This simple no-pressure accountability scheme of our first round really helped me to move on some of the things I've wanted to do, but never quite got started.  The simple presence of a kind of "due by date" on the calendar got me to follow through on my desire to have a monthly service project of some sort as a family. That part worked well.

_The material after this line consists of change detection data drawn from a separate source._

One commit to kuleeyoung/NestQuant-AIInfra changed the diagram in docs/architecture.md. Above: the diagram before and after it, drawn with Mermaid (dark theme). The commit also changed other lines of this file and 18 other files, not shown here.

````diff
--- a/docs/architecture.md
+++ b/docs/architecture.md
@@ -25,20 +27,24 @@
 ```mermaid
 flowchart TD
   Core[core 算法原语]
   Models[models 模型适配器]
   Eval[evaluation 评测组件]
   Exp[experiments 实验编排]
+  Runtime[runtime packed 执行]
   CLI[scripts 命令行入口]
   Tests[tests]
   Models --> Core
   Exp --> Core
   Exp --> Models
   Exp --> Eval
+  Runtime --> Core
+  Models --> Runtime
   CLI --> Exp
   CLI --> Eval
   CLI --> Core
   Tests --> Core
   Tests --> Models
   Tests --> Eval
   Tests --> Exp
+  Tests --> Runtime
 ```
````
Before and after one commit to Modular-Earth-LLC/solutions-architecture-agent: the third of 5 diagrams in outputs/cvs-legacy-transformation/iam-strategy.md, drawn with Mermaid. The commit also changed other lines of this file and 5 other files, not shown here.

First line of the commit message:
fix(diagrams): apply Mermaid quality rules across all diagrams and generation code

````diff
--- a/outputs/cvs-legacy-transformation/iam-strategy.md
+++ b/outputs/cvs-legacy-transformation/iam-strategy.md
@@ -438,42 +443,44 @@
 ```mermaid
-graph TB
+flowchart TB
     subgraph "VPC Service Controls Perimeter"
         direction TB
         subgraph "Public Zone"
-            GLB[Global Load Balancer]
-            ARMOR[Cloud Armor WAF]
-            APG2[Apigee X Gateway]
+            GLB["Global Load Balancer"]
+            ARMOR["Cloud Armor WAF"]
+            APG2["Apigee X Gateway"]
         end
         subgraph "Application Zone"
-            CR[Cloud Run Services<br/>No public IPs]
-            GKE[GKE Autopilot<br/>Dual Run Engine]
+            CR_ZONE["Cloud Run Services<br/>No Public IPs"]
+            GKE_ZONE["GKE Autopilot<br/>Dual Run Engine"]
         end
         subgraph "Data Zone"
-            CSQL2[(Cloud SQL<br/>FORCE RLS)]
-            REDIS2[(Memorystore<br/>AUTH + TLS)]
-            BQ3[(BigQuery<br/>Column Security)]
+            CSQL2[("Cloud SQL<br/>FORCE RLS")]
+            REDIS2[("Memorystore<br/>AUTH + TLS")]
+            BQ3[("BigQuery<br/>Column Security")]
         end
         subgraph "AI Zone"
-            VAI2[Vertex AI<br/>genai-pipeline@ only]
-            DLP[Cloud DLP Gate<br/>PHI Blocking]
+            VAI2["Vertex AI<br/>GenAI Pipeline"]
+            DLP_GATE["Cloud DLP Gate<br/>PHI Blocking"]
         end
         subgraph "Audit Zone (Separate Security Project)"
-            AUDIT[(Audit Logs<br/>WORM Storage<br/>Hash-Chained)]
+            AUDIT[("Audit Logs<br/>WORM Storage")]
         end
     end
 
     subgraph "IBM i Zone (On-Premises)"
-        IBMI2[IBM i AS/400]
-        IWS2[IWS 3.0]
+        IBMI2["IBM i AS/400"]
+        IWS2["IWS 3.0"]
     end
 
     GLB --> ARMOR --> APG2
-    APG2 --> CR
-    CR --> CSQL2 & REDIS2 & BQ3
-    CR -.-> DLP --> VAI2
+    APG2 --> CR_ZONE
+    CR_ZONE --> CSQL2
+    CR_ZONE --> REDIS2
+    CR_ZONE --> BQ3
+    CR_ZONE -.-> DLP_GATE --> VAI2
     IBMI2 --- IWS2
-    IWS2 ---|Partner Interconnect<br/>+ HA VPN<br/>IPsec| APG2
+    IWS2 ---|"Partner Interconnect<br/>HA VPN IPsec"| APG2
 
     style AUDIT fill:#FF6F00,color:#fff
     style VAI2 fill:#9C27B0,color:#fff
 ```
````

Another part didn't work as well, and that turned out to be very instructive.  I kept setting a goal for having one or two intentional faith conversations per week with my daughters - to talk about different ways to pray for example - and those conversations just weren't happening.  And of course, by the end of the month it was too late to "catch up" before the pot luck!  (After all, what's a deadline for if you can't cram everything in just before it hits?)  So I changed the goal.  Rather than a goal to have conversations, I made the goal to set target dates for the conversations.  And the key here was to link the scheduling task itself to a fairly stable weekly event which we had in place around the Monday grocery shopping run.  So it went like this: once a week when my wife and I sat down to figure out the family schedule (who's home which nights; who's cooking what for dinner...) we also looked for two days per week to have a conversation, typically at dinner.  The goal was simply to plan which days we were going to shoot for having the conversations.  If they actually happened, that would be good too but the main thing was to have them in sight - it was what we needed to move our desire into a specific intention.

Well, it worked pretty well!  Most weeks now we are having these conversations on purpose with the girls and that's been a real treat.  And I've learned some good points about intentionality and the value of building off of existing schedule patterns.  But I probably wouldn't have gotten that worked out if not for trying and failing and reporting on it for three months in a row.

It's just a pot luck and a conversation, but it makes a difference.

2 comments:

Anonymous said...

Thanks for the simple, honest, encouraging, practical, relational, family Christian, living post.

So basically the more often you and Kisten stirred the Home Pot, the better the "...Luck" for the "Community Pot..."? Maybe that explains why I boil over and burn the bottom of life's pan too often.
;-)
JB from CG

The Feral Pastor said...

And from my side it was my involvement in the community that helped me follow through with my intentions for the family.

Thanks, JB!